# WHAT NEEDS TO BE DONE
Wherever the string "Evidence" appears in the listing, copy that line.

# AVAILABLE DATA
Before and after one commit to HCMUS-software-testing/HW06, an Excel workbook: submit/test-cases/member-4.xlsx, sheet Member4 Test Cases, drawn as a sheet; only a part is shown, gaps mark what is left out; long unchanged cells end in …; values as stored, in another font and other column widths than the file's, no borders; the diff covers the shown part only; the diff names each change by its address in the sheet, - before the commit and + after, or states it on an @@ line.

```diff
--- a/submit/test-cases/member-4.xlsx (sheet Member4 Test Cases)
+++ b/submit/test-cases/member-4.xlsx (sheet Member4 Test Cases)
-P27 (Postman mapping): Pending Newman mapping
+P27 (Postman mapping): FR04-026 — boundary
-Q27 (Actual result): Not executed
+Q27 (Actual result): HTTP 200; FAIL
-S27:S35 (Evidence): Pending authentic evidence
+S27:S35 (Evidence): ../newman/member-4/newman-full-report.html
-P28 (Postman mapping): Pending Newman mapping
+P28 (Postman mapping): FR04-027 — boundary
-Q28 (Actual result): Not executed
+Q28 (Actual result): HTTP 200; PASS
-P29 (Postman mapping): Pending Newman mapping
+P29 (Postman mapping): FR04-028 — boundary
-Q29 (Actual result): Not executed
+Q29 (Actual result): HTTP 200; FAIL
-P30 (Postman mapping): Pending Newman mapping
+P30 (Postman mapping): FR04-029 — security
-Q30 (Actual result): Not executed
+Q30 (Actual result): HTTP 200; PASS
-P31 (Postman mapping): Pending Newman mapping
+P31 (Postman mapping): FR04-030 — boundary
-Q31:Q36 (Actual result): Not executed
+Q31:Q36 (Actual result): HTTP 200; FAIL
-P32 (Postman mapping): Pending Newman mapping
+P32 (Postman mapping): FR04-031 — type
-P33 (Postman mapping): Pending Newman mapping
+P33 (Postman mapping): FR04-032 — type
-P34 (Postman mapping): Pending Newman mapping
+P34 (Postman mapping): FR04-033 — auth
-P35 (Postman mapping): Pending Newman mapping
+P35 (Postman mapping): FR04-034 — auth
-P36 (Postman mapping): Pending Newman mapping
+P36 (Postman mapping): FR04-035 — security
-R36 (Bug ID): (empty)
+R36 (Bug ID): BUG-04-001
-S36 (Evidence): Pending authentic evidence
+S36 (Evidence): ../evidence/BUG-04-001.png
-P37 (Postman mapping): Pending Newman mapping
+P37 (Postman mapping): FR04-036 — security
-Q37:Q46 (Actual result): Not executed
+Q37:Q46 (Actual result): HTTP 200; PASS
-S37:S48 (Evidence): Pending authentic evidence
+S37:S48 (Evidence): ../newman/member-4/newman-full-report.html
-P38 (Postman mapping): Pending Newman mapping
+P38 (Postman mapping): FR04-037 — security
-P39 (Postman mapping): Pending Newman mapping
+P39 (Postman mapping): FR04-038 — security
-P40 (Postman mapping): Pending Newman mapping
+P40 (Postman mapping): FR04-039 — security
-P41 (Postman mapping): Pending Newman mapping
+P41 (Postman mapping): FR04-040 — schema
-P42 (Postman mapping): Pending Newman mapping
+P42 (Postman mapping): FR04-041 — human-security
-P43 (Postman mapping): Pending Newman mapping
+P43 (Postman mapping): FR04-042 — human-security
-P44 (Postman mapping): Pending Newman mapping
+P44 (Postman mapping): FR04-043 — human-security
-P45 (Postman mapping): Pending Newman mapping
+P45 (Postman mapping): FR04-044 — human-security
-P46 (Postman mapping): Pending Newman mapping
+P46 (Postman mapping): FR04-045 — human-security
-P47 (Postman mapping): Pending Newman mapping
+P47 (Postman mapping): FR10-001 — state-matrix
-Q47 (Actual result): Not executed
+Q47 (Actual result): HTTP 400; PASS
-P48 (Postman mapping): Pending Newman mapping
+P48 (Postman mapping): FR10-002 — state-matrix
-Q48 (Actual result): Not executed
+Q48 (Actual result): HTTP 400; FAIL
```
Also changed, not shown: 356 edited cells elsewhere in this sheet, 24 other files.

# EXERCISE RESULT
-S27:S35 (Evidence): Pending authentic evidence
+S27:S35 (Evidence): ../newman/member-4/newman-full-report.html
-S36 (Evidence): Pending authentic evidence
+S36 (Evidence): ../evidence/BUG-04-001.png
-S37:S48 (Evidence): Pending authentic evidence
+S37:S48 (Evidence): ../newman/member-4/newman-full-report.html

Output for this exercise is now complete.